won't mat dor' 'Anas wiu do very
woll,' ho said, 'and 1 need not wait to
seo Mr. '
"I wroto hlry. tho chock, and ho took
it, and put it away, and that is the last
timo I over saw him- As ho got up
from the Osnabures he said, shaking his
head: 'Mado of labor that ought to bo
free.' A very littlo whilo passed,
seemed to mo two. months, perhaps
when I ploked up the paper and saw
that John Brown had made a desoont
on Harper's Ferry. I wroto to him, ex
pressing my surprlso that ho was there,
and asking if anything could bo dono
lor; him. no replied that ho would liko
to havo a suit of clothes to go to his trl-
al in. I knew what ho liked to wear
first-rate. Ho always woro, if ho oould
control It hlmsolf, a suit of snuff-colored
oloth or oassitnere, His hair was of a
brown color, vory muoh llko tho tint
ot tho snuff-colored oloth, and so were
his oyos. His lips always looked to me
as If thoy had water on thorn. Ho spoke
with good, fair grammar; and was an
interesting talkor. I had tho clothes
mado up and sent to him to nppoar' at
tho trial. Not long after that a papor
al Richmond published tho names ot
Northorn firms whom nothing must bo
bought from, and ours among the rest.
My partnors oamo to mo and said I had
mado adreadtul mlstako, and must drop
out of tho firm. I said that would suit
mo vory woll Indeed, and I sold out and
wont to Italy."
Oaf or Dread Materials.
Mrs. M. It Franco, laMl.litose.
Earth bread is mado from a white
0arth in Upper Lusatla, formerly a part
of Germany, but now under tho rulo of
Prussia, and tho poor of that rogion uso
this bread in timos ofscarolty. Tho
earth Is dug from a hill whero saltpoter
was onco manufactured. Whon laid in
tho sun until heated, it cracks, and glob
ulos llko moal exudo from It. Thoso are
mixed with a littlo flour, and soon fer
ment, and is thon baked. It Is supposed
that tho saltpeter or soda in this oarth
gives it lightness. Something similar
to it is found in Catalonta.and is also
used for bread. It is affirmed that in
casos of extromo neod, many havo livod
on this broad for woeks without experi
encing any Injury. Soft stonos woro
ground and mado. in o bread in tho lato
f amino in India, to. prolong, ifposslblo,
tho lives of that strlckon people. Fish-
broad is still used in Iceland, Lapland,
Crimoa, Tartary, and othor places far
north. Tho fish is first dried, thon boat-
-ento aflnopowdor; and somotlmcs tho
tho inner bark of somo of tho Iroos ot
that region is mixod with it, and then

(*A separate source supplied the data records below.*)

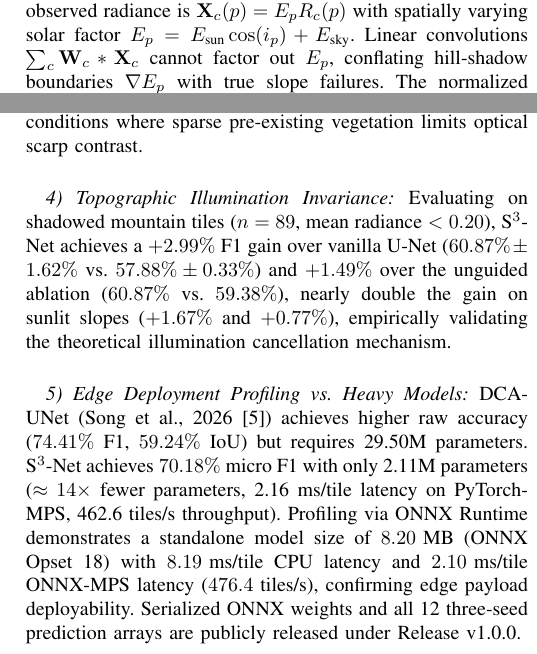
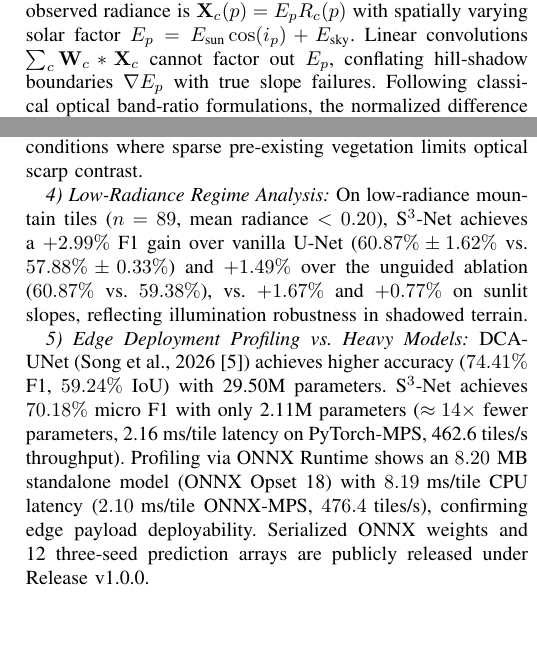
Before and after one commit to akssha74/S3Net-Landslide, a LaTeX paper (paper/main.tex, which reads paper/sections/method.tex, paper/sections/results.tex): two parts of the columns of pages 2 and 4 of 5, joined at a grey line, cut so that both start at the same text. Compiled offline with pdfLaTeX.

Commit message:
Polish methodology and results phrasing for shadow analysis and edge profiling

```diff
--- a/paper/sections/method.tex
+++ b/paper/sections/method.tex
@@ -6,7 +6,7 @@ Let $\mathbf{X} \in \mathbb{R}^{B \times 4 \times H \times W}$ denote satellite
 \begin{equation}
 \mathbf{V} = \frac{\mathbf{X}_{NIR} - \mathbf{X}_{Red}}{\mathbf{X}_{NIR} + \mathbf{X}_{Red} + \epsilon}
 \end{equation}
-where $\epsilon = 10^{-6}$. Under Lambertian topographic irradiance, observed radiance is $\mathbf{X}_c(p) = E_p R_c(p)$ with spatially varying solar factor $E_p = E_{\text{sun}}\cos(i_p) + E_{\text{sky}}$. Linear convolutions $\sum_c \mathbf{W}_c * \mathbf{X}_c$ cannot factor out $E_p$, conflating hill-shadow boundaries $\nabla E_p$ with true slope failures. The normalized difference ratio algebraically cancels multiplicative irradiance: $\mathbf{V}(p) = \frac{E_p(R_{NIR} - R_{Red})}{E_p(R_{NIR} + R_{Red})} = \frac{R_{NIR} - R_{Red}}{R_{NIR} + R_{Red}}$. Morphological scarp boundaries are extracted via spatial gradient magnitude:
+where $\epsilon = 10^{-6}$. Under Lambertian topographic irradiance, observed radiance is $\mathbf{X}_c(p) = E_p R_c(p)$ with spatially varying solar factor $E_p = E_{\text{sun}}\cos(i_p) + E_{\text{sky}}$. Linear convolutions $\sum_c \mathbf{W}_c * \mathbf{X}_c$ cannot factor out $E_p$, conflating hill-shadow boundaries $\nabla E_p$ with true slope failures. Following classical optical band-ratio formulations, the normalized difference ratio algebraically cancels multiplicative irradiance: $\mathbf{V}(p) = \frac{E_p(R_{NIR} - R_{Red})}{E_p(R_{NIR} + R_{Red})} = \frac{R_{NIR} - R_{Red}}{R_{NIR} + R_{Red}}$. Morphological scarp boundaries are extracted via spatial gradient magnitude:
 \begin{equation}
 \mathbf{G}_{i,j} = \sqrt{(\mathbf{V}_{i+1,j} - \mathbf{V}_{i-1,j})^2 + (\mathbf{V}_{i,j+1} - \mathbf{V}_{i,j-1})^2 + \epsilon}
 \end{equation}
--- a/paper/sections/results.tex
+++ b/paper/sections/results.tex
@@ -31,9 +31,9 @@ Table~\ref{tab:performance} reports quantitative performance across three indepe
 
 \textit{3) Spectral Cluster Disaggregation:} Evaluating across 10 unsupervised spectral clusters (KMeans on reflectance and NDVI means) shows S$^3$-Net outperforms U-Net across 9 of 10 clusters ($+7.25\%$ in Cluster 4, $+4.82\%$ in Cluster 2, $+3.47\%$ in Cluster 7). In Cluster 5 (mean NDVI $0.17$, 4 tiles), all optical models drop (F1 $<1\%$), empirically reflecting conditions where sparse pre-existing vegetation limits optical scarp contrast.
 
-\textit{4) Topographic Illumination Invariance:} Evaluating on shadowed mountain tiles ($n=89$, mean radiance $<0.20$), S$^3$-Net achieves a $+2.99\%$ F1 gain over vanilla U-Net ($60.87\% \pm 1.62\%$ vs. $57.88\% \pm 0.33\%$) and $+1.49\%$ over the unguided ablation ($60.87\%$ vs. $59.38\%$), nearly double the gain on sunlit slopes ($+1.67\%$ and $+0.77\%$), empirically validating the theoretical illumination cancellation mechanism.
+\textit{4) Low-Radiance Regime Analysis:} On low-radiance mountain tiles ($n=89$, mean radiance $<0.20$), S$^3$-Net achieves a $+2.99\%$ F1 gain over vanilla U-Net ($60.87\% \pm 1.62\%$ vs. $57.88\% \pm 0.33\%$) and $+1.49\%$ over the unguided ablation ($60.87\%$ vs. $59.38\%$), vs. $+1.67\%$ and $+0.77\%$ on sunlit slopes, reflecting illumination robustness in shadowed terrain.
 
-\textit{5) Edge Deployment Profiling vs. Heavy Models:} DCA-UNet (Song et al., 2026~\cite{dcaunet2026}) achieves higher raw accuracy ($74.41\%$ F1, $59.24\%$ IoU) but requires 29.50M parameters. S$^3$-Net achieves $70.18\%$ micro F1 with only 2.11M parameters ($\approx 14\times$ fewer parameters, 2.16~ms/tile latency on PyTorch-MPS, 462.6~tiles/s throughput). Profiling via ONNX Runtime demonstrates a standalone model size of $8.20\text{ MB}$ (ONNX Opset 18) with $8.19\text{ ms/tile}$ CPU latency and $2.10\text{ ms/tile}$ ONNX-MPS latency ($476.4\text{ tiles/s}$), confirming edge payload deployability. Serialized ONNX weights and all 12 three-seed prediction arrays are publicly released under Release v1.0.0.
+\textit{5) Edge Deployment Profiling vs. Heavy Models:} DCA-UNet (Song et al., 2026~\cite{dcaunet2026}) achieves higher accuracy ($74.41\%$ F1, $59.24\%$ IoU) with 29.50M parameters. S$^3$-Net achieves $70.18\%$ micro F1 with only 2.11M parameters ($\approx 14\times$ fewer parameters, 2.16~ms/tile latency on PyTorch-MPS, 462.6~tiles/s throughput). Profiling via ONNX Runtime shows an $8.20\text{ MB}$ standalone model (ONNX Opset 18) with $8.19\text{ ms/tile}$ CPU latency ($2.10\text{ ms/tile}$ ONNX-MPS, $476.4\text{ tiles/s}$), confirming edge payload deployability. Serialized ONNX weights and 12 three-seed prediction arrays are publicly released under Release v1.0.0.
 
 \subsection{Statistical Significance via Cluster Bootstrap}
 Because satellite patches within regional disaster zones exhibit spatial grouping, standard $i.i.d.$ hypothesis tests risk underestimating parameter variance. We perform paired 1,000-draw cluster-bootstrap resampling treating each of the 355 test image tiles as an independent cluster, where each tile's metric is averaged across all three random seeds:
```
Also changed, not shown: paper/sections/method.tex (2 more changed lines).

wot and mado into bread and cakes.
Moss-bread is manufactured in Icoland
from tho reindoor moss or lichen rangi-
crinus, whloh, toward tho month of Sep
tember, becomes soft, tender, and

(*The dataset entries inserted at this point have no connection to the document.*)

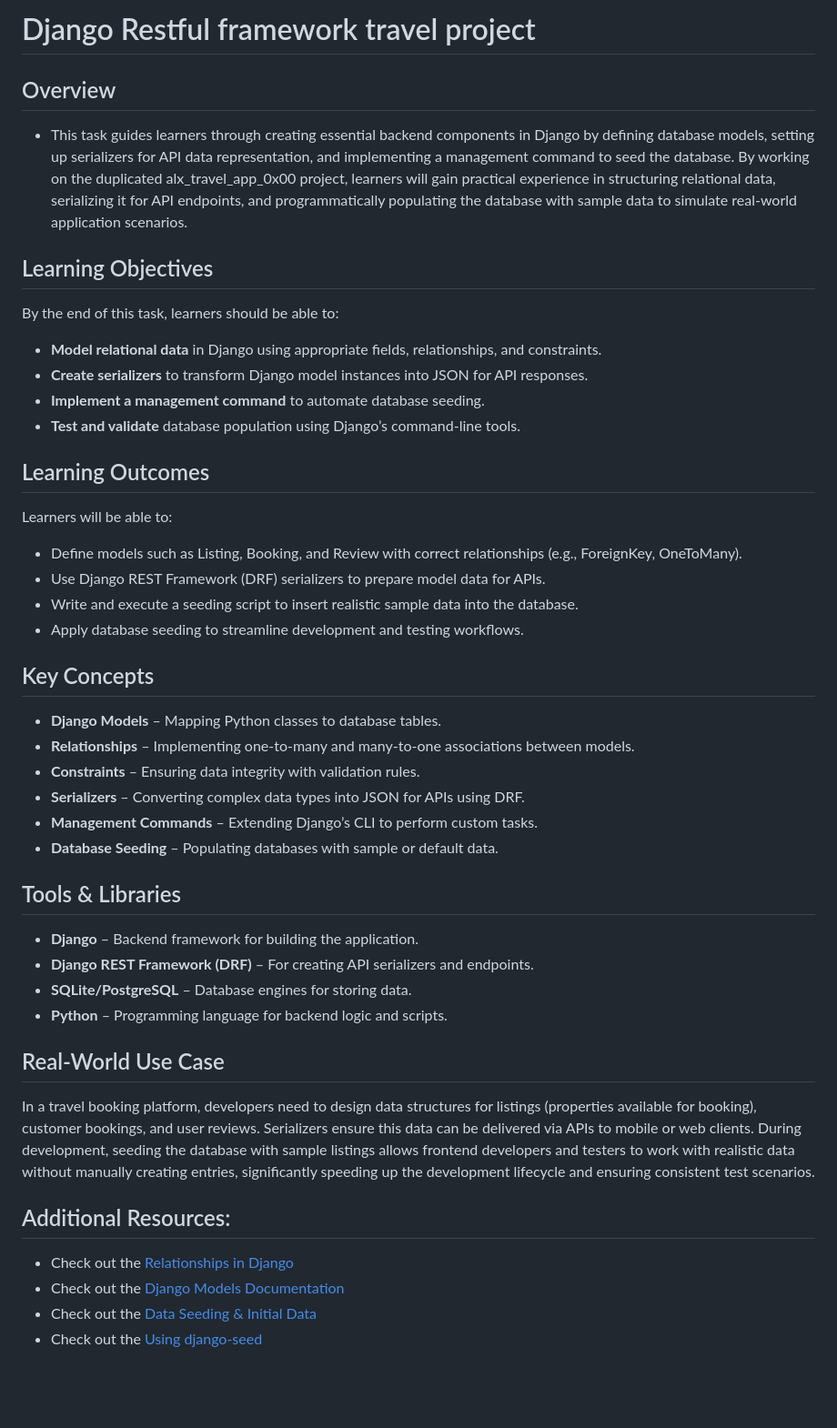
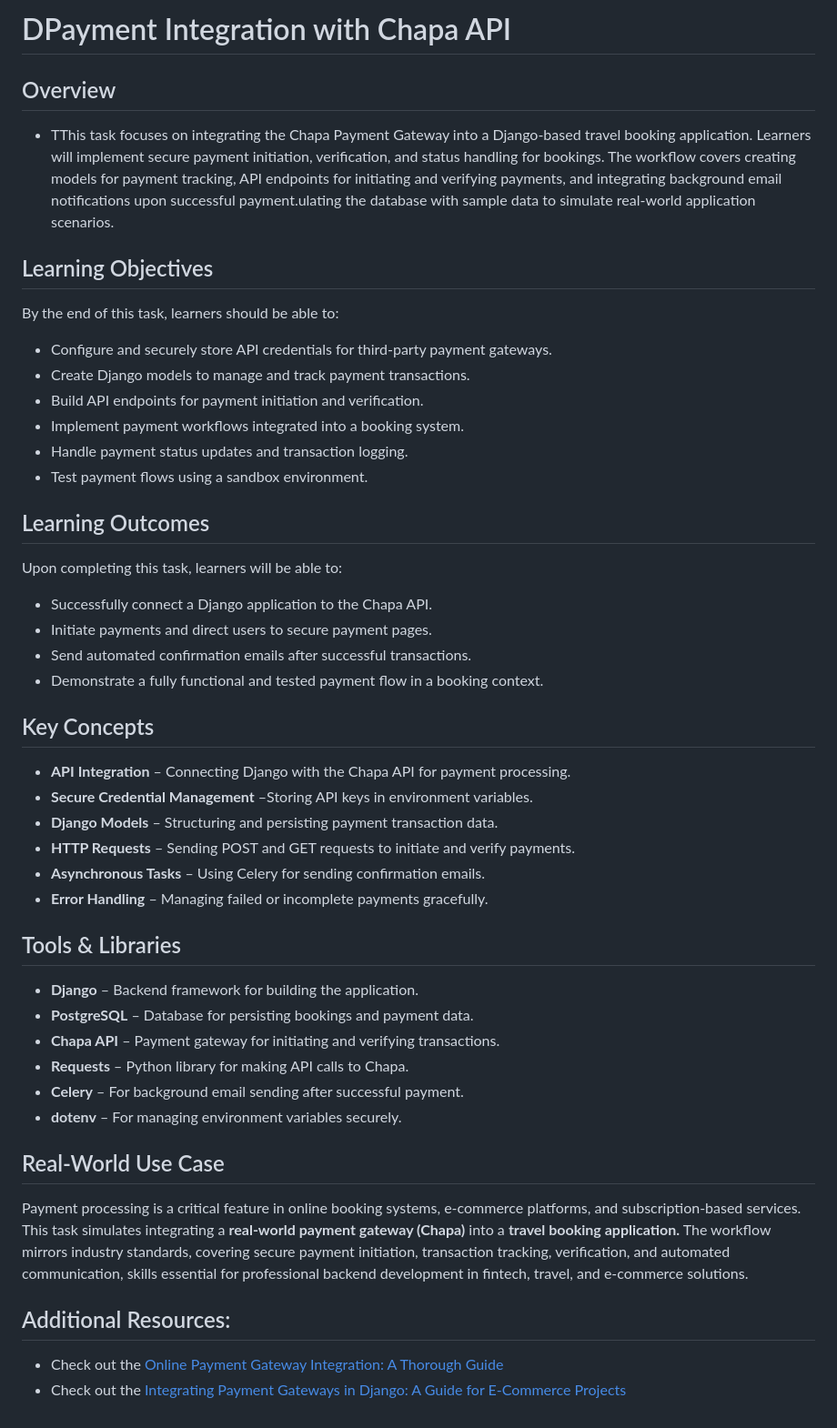
Before and after one commit to GodwinCyber/alx_travel_app_0x03, a Markdown page: README.md, the part around the change. Shown at 91% size. Drawn GitHub-style; blank space fills up the shorter version.

Commit message:
Modified the readme mackdown

```diff
--- a/README.md
+++ b/README.md
@@ -1,45 +1,47 @@
-# Django Restful framework travel project
+# DPayment Integration with Chapa API
 
 ## Overview
-- This task guides learners through creating essential backend components in Django by defining database models, setting up serializers for API data representation, and implementing a management command to seed the database. By working on the duplicated alx_travel_app_0x00 project, learners will gain practical experience in structuring relational data, serializing it for API endpoints, and programmatically populating the database with sample data to simulate real-world application scenarios.
+- TThis task focuses on integrating the Chapa Payment Gateway into a Django-based travel booking application. Learners will implement secure payment initiation, verification, and status handling for bookings. The workflow covers creating models for payment tracking, API endpoints for initiating and verifying payments, and integrating background email notifications upon successful payment.ulating the database with sample data to simulate real-world application scenarios.
 
 ## Learning Objectives
 By the end of this task, learners should be able to:
 
-- __Model relational data__ in Django using appropriate fields, relationships, and constraints.
-- __Create serializers__ to transform Django model instances into JSON for API responses.
-- __Implement a management command__ to automate database seeding.
-- __Test and validate__ database population using Django’s command-line tools.
+- Configure and securely store API credentials for third-party payment gateways.
+- Create Django models to manage and track payment transactions.
+- Build API endpoints for payment initiation and verification.
+- Implement payment workflows integrated into a booking system.
+- Handle payment status updates and transaction logging.
+- Test payment flows using a sandbox environment.
 
 
 ## Learning Outcomes
-Learners will be able to:
+Upon completing this task, learners will be able to:
 
-- Define models such as Listing, Booking, and Review with correct relationships (e.g., ForeignKey, OneToMany).
-- Use Django REST Framework (DRF) serializers to prepare model data for APIs.
-- Write and execute a seeding script to insert realistic sample data into the database.
-- Apply database seeding to streamline development and testing workflows.
+- Successfully connect a Django application to the Chapa API.
+- Initiate payments and direct users to secure payment pages.
+- Send automated confirmation emails after successful transactions.
+- Demonstrate a fully functional and tested payment flow in a booking context.
 
 
 ## Key Concepts
-- __Django Models__ – Mapping Python classes to database tables.
-- __Relationships__ – Implementing one-to-many and many-to-one associations between models.
-- __Constraints__ – Ensuring data integrity with validation rules.
-- __Serializers__ – Converting complex data types into JSON for APIs using DRF.
-- __Management Commands__ – Extending Django’s CLI to perform custom tasks.
-- __Database Seeding__ – Populating databases with sample or default data.
+- __API Integration__ – Connecting Django with the Chapa API for payment processing.
+- __Secure Credential Management__ –Storing API keys in environment variables.
+- __Django Models__ – Structuring and persisting payment transaction data.
+- __HTTP Requests__ – Sending POST and GET requests to initiate and verify payments.
+- __Asynchronous Tasks__ – Using Celery for sending confirmation emails.
+- __Error Handling__ – Managing failed or incomplete payments gracefully.
 
 ## Tools & Libraries
 - __Django__ – Backend framework for building the application.
-- __Django REST Framework (DRF)__ – For creating API serializers and endpoints.
-- __SQLite/PostgreSQL__ – Database engines for storing data.
-- __Python__ – Programming language for backend logic and scripts.
+- __PostgreSQL__ – Database for persisting bookings and payment data.
+- __Chapa API__ – Payment gateway for initiating and verifying transactions.
+- __Requests__ – Python library for making API calls to Chapa.
+- __Celery__ – For background email sending after successful payment.
+- __dotenv__ – For managing environment variables securely.
 
 ## Real-World Use Case
-In a travel booking platform, developers need to design data structures for listings (properties available for booking), customer bookings, and user reviews. Serializers ensure this data can be delivered via APIs to mobile or web clients. During development, seeding the database with sample listings allows frontend developers and testers to work with realistic data without manually creating entries, significantly speeding up the development lifecycle and ensuring consistent test scenarios.
+Payment processing is a critical feature in online booking systems, e-commerce platforms, and subscription-based services. This task simulates integrating a __real-world payment gateway (Chapa)__ into a __travel booking application.__ The workflow mirrors industry standards, covering secure payment initiation, transaction tracking, verification, and automated communication, skills essential for professional backend development in fintech, travel, and e-commerce solutions.
 
 ## Additional Resources:
-- Check out the [Relationships in Django](https://www.freecodecamp.org/news/django-model-relationships/)
-- Check out the [Django Models Documentation](https://docs.djangoproject.com/en/5.2/ref/models/querysets/)
-- Check out the [Data Seeding & Initial Data](https://docs.djangoproject.com/en/5.2/howto/initial-data/)
-- Check out the [Using django-seed](https://pypi.org/project/django-seed/)
+- Check out the [Online Payment Gateway Integration: A Thorough Guide](https://medium.com/@vaniukov.s/online-payment-gateway-integration-a-thorough-guide-993c794b65b9)
+- Check out the [Integrating Payment Gateways in Django: A Guide for E-Commerce Projects](https://medium.com/@farad.dev/integrating-payment-gateways-in-django-a-guide-for-e-commerce-projects-40955226db98)
```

damp, with a tasto liko wheat bran.
This moss contains a largo quantity of
starch, and tho Ioolnndors gather it in
tho latter part of tho summor soason,
thoroughly dry it, thon grind Into meal;
and. broad, gruels and pottages aro
mado with ic. Tho want of bottor grain
frequently compols tho poor Icelanders
to bakoa kind of broad from tho seeds
of tho sand-rood, elymtw arenarlus,
which on their shores .aro merely oaten
by tho birds of passage
A Mississippi Steamboat.
An Epitome, of American Clvllliatlon.
III?. A. Maroln ChrUtlan Regit tcr. '
A Missijtippl steamboat ot tho first
class h an epitome of Amorlcan civiliza
tion. Its hold is crowded with all tho
products of the northorn land, and tho
handwerk of the factory, tho workshop
and tho mine. You aro kopt awako by
tho tramp of mulos, tho grant of pigs
and the lowing of cows, and waked up
at early morn by a salute .from tho hon
coop over your head. Tho crow is a
crowd of many oolora. Tho passengers
represent all sorts nnd conditions of this
many-sided multitudo wo call tho Ameri
can peoplo, parceled off in cliques as
distinct as tho mo3t oxolusivo village ot
old Connecticut. Above tho salt aro tho
tobies reserved for tho women and suoh
happy "annoxcB" as can claim tholr
protection, mounting up, rank by rank,
to tho grandeur of tho Captain's big
chair. Below is huddlo a mob of men
in that indiatinguishablo "common
herd" that ourquoer civilization com
pels man unattended by woman, to as.
sumo. Tbo eloct ot tho elect climb up
occasionally to tho pilot-houso to chat
with the monaroh who turns tho wheol.
Below, or in our case above the cabin,
tho African brother and sister find
their colony, or the second-class whito
passenger worries along. It is a
airango 1110 a long aoze, varied by a
spoil of wide awakoness, as the majestio
croaturo that bears yon wheels round
and hoads up stream to her landing.
Our good ship carried two eleotrio lights
at her front, whoso effect at midnight
was something marvolous, flooding a
wholo rogion of country with a tremend
ous illumination tho. bleaohed facos of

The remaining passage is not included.